Yes, it was my birthday on Tuesday! On Monday, hurrah, our garden was finally finished. Wednesday, went up to London with some WI chums to see the Andy Warhol textiles exhibition at the Fashion and Textile Museum. Friday, to Heathfield to meet old friend Alison for lunch… and so it rolls on. Busy, busy novel writing too. Am determined to get it done by the autumn.
Doesn’t the new garden look good? We are very pleased – and relieved. The side of the house mess has been going on for 3 months… Feels like a lifetime. I’ll put a photo at the end of this post showing planting progres so far…

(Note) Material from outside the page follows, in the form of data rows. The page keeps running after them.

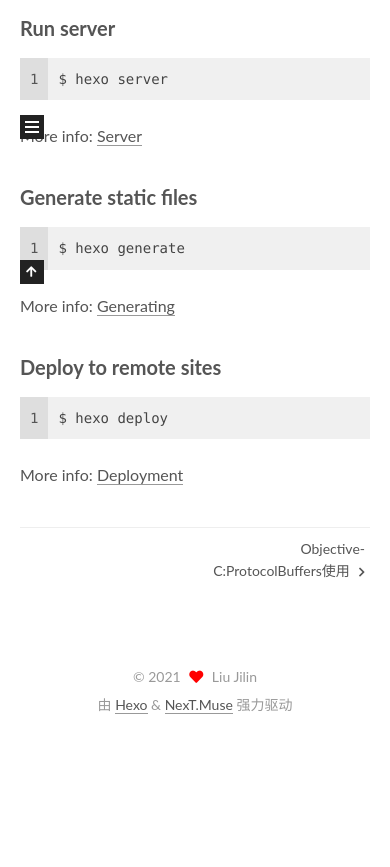
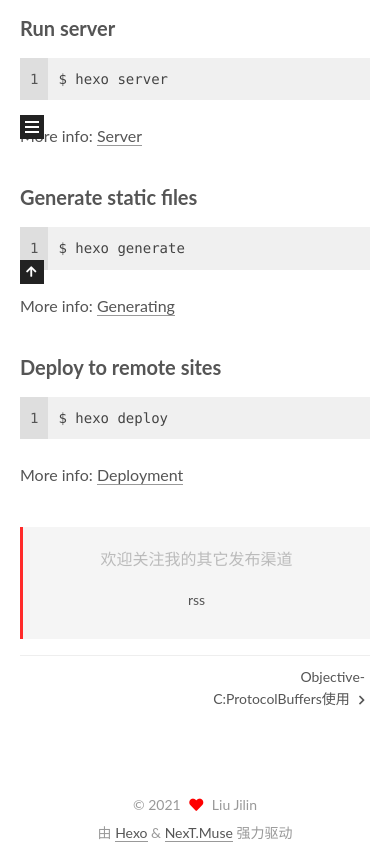
Before and after one commit to AllLeMon/AllLeMon.github.io, a plain HTML site: page 2020/12/23/hello-world/index.html in a window 390 px wide. Shown: the part 660-1527 px from the top of the page. Before the commit the page ends 1399 px from the top, so only its background shows below. Drawn offline with nearby package versions, Linux system fonts and the light colour scheme.

Commit message:
Site updated: 2021-03-24 19:51:03

```diff
--- a/2020/12/23/hello-world/index.html
+++ b/2020/12/23/hello-world/index.html
@@ -89,6 +89,7 @@
   </style>
 </noscript>
 
+<link rel="alternate" href="/atom.xml" title="小咸鱼的记事本" type="application/atom+xml">
 </head>
 
 <body itemscope itemtype="http://schema.org/WebPage" class="use-motion">
@@ -265,6 +266,23 @@
 
 
     <footer class="post-footer">
+          <div class="followme">
+  <span>欢迎关注我的其它发布渠道</span>
+
+  <div class="social-list">
+
+      <div class="social-item">
+        <a target="_blank" class="social-link" href="/atom.xml">
+          <span class="icon">
+            <i class=""></i>
+          </span>
+
+          <span class="label">rss</span>
+        </a>
+      </div>
+  </div>
+</div>
+
 
 
 
--- a/css/main.css
+++ b/css/main.css
@@ -2238,6 +2238,39 @@ pre code {
     transform: rotateZ(-30deg);
   }
 }
+.followme {
+  color: #bbb;
+  padding: 1em 1.5em;
+  text-align: center;
+  background: var(--card-bg-color);
+  border-left: 3px solid #ff2a2a;
+  margin: 1em 0 0;
+}
+.followme .social-list {
+  display: flex;
+  flex-wrap: wrap;
+  justify-content: center;
+}
+.followme .social-list .social-item {
+  margin: 0.5em 2em;
+}
+@media (max-width: 991px) {
+  .followme .social-list .social-item {
+    margin: 0.5em 0.75em;
+  }
+}
+.followme .social-list .social-link {
+  border: 0;
+  display: inline-block;
+  text-align: center;
+}
+.followme .social-list .social-link .icon {
+  font-size: 1.75em;
+}
+.followme .social-list .social-link .label {
+  display: block;
+  font-size: 14px;
+}
 .category-all-page .category-all-title {
   text-align: center;
 }
@@ -2611,7 +2644,7 @@ ul.breadcrumb li:last-child {
   vertical-align: middle;
 }
 .links-of-author a::before {
-  background: #099af1;
+  background: #e9ffff;
   display: inline-block;
   margin-right: 3px;
   transform: translateY(-2px);
```
Also changed, not shown: 2021/03/24/Objective-C-ProtocolBuffers使用/index.html (+18 -0 lines), archives/2020/12/index.html (+1 -0 lines), archives/2020/index.html (+1 -0 lines), archives/2021/03/index.html (+1 -0 lines), archives/2021/index.html (+1 -0 lines), archives/index.html (+1 -0 lines), atom.xml (added, +61 -0 lines), index.html (+1 -0 lines), tags/iOS开发/index.html (+1 -0 lines).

Birthday? Does Battleaxe like this getting older malarky? No, not much. Had planned to go to a WI picnic and take a few bottles of prosecco but it was cancelled due to the weather. So had a goodly few women round here in the afternoon. In the evening Philosopher and I went for a meal at the Red Lion in Brede. Very good. My big present this year is a steam engine driving experience, down in Swanage in the autumn. Watch this space!
Of course, it is my daughter Clara’s birthday on the same day as mine – she was born at 12.10am on 8 August! I sent her a photo of her as a ballerina, aged 7. 40 years ago! It’s an old photo – resolution not so good.
So, London. For a change, it was a sunny day. 9 of us went – on the train. Ooh what larks! Have been to the Fashion and Textile Museum many times before, and really like it. See this post. I never really knew Warhol was such a prolific textile designer in his early years as a commercial artist – from the early 50s through to the mid-sixties. Of course, many of the textiles were shown made up into beautiful 50s and 60s clothes. Here are a few pictures.
Later, all the women except me went to a Royal College of Needlework embroidery workshop. Now, ask yourselves, would Battleaxe do embroidery? Eeer, no. Am happy to join in with them doing other crafty things but that is a bridge too far. Brings back such horrid memories of needlework lessons at boarding school – clutching a grubby sweaty bit of sample stitchery, with wodges of blotting paper in my shoes in the hope that it would make me faint. It never did.
So I bunked off from the museum into the sunny afternoon. Visited one of those Mary Portas tarted up charity shops – all too expensive and size 10, then wandered into a glass workshop and exhibition. Peter Layton. The exhibition was ‘Making Waves.’ His glass pieces are incredibly expensive, like many thousands, and some are lovely. I particularly liked these vases with waves coming out of the top.
The glass-blowing workshop was just so astonishingly hot. I don’t know how they work in there. Peter himself was not around, but I chatted to another glass-blower, Louis Thompson, who I had never heard of but is also a distinguiished glass-blower and designer. Told him about the work I am doing with Andy McConnell etc.
Went back to the museum and found them all still earnestly bent over their embriodery rings! One trouble I have with making things is what do you do with them then… give them to people? They’d have to be good. Sell them? They’d have to be even better.
So, here is the latest progress in the garden. Many plants/shrubs are in huge pots and tubs where the men left them in April after starting the first bit of work. It takes a lot of logistic planning to move them without knackering ourselves. Some are irrecoverable.